_Problem statement_
Take every line from the entries below that includes the word "VideoForm" and copy it.

_Data shown_
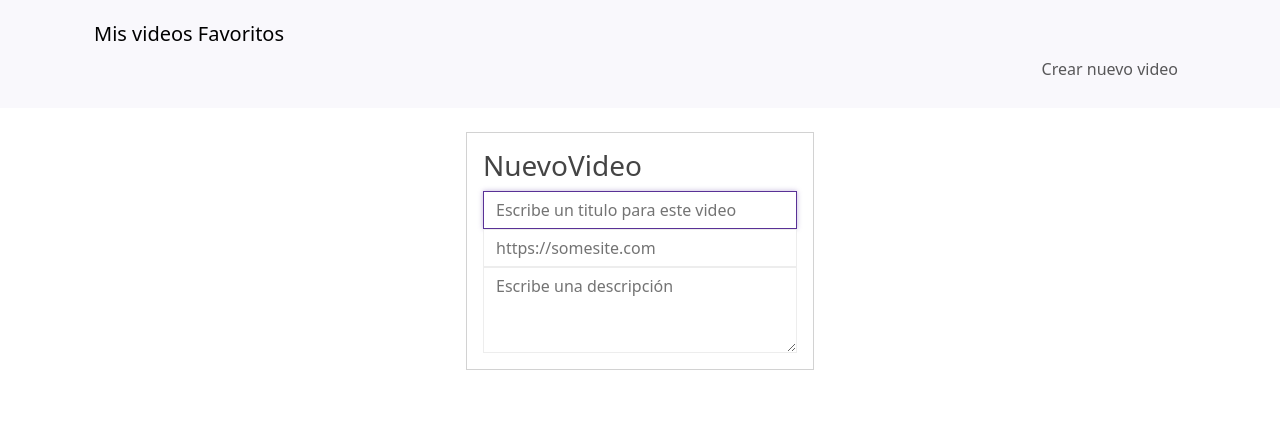
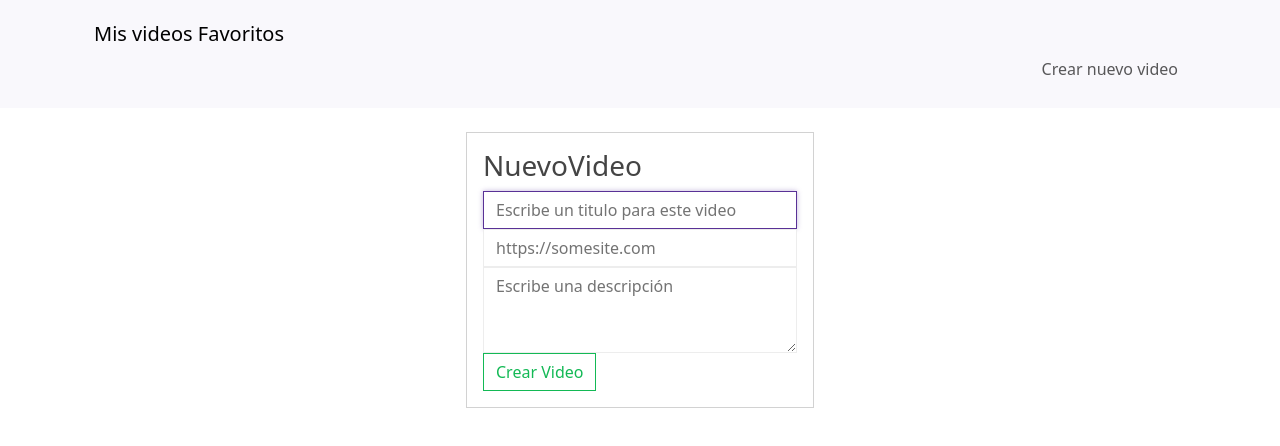
Before and after one commit to Gabipretel/mern-typescript, a React (Vite) app in the folder client/: page /newvideo in a window 1280 px wide. Shown: the top 446 px of the page. Built offline with nearby package versions, Linux system fonts and the light colour scheme.

Commit message:
add fn createVideo

```diff
--- a/client/src/components/Videos/VideoForm.tsx
+++ b/client/src/components/Videos/VideoForm.tsx
@@ -1,5 +1,6 @@
 import React, { useState } from "react";
 import { Video } from "./Video";
+import * as videoService from './VideoService'
 
 const VideoForm = () => {
   type InputChange = ChangeEvent<HTMLInputElement | HTMLTextAreaElement>;
@@ -13,13 +14,20 @@ const VideoForm = () => {
   const handleInputChange = (e: InputChange) =>
     setVideo({ ...video, [e.target.name]: e.target.value });
 
+  const handleSubmit = async (e: FormEvent<HTMLFormElement>)=>{
+    e.preventDefault()
+    const res= await videoService.createVideo(video)
+    console.log(res);
+
+  }
+
   return (
     <div className="row">
       <div className="col-md-4 offset-md-4">
         <div className="card my-auto">
           <div className="card-body">
             <h3>NuevoVideo</h3>
-            <form>
+            <form onSubmit={handleSubmit}>
               <div className="form-group">
                 <input
                   type="text"
@@ -28,7 +36,7 @@ const VideoForm = () => {
                   className="form-control"
                   autoFocus
                   onChange={handleInputChange}
-                  // value={video.title}
+                  //  value={video.title}
                 />
               </div>
 
@@ -50,7 +58,7 @@ const VideoForm = () => {
                   className="form-control"
                   placeholder="Escribe una descripción "
                   onChange={handleInputChange}
-                  // value={video.description}
+                //  value={video.description}
                 ></textarea>
               </div>
 
@@ -59,6 +67,7 @@ const VideoForm = () => {
               ) : (
                 <button className="btn btn-primary">Create</button>
               )} */}
+              <button type="button" className="btn btn-outline-success">Crear Video</button>
             </form>
           </div>
         </div>
--- a/client/src/components/Videos/VideoService.ts
+++ b/client/src/components/Videos/VideoService.ts
@@ -1,6 +1,13 @@
 import axios from 'axios'
+import { Video } from './Video'
+
+const API='http://localhost:3000'
 
 export const getVideos  = async()=>{
-    return  await axios.get('http://localhost:3000/videos')
+    return  await axios.get(`${API}/videos`)
 
 }
+
+export const createVideo = async (video:Video)=>{
+    return await axios.post(`${API}/videos`,video)
+}
```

_Answer_
--- a/client/src/components/Videos/VideoForm.tsx
+++ b/client/src/components/Videos/VideoForm.tsx
 const VideoForm = () => {
@@ -13,13 +14,20 @@ const VideoForm = () => {
@@ -28,7 +36,7 @@ const VideoForm = () => {
@@ -50,7 +58,7 @@ const VideoForm = () => {
@@ -59,6 +67,7 @@ const VideoForm = () => {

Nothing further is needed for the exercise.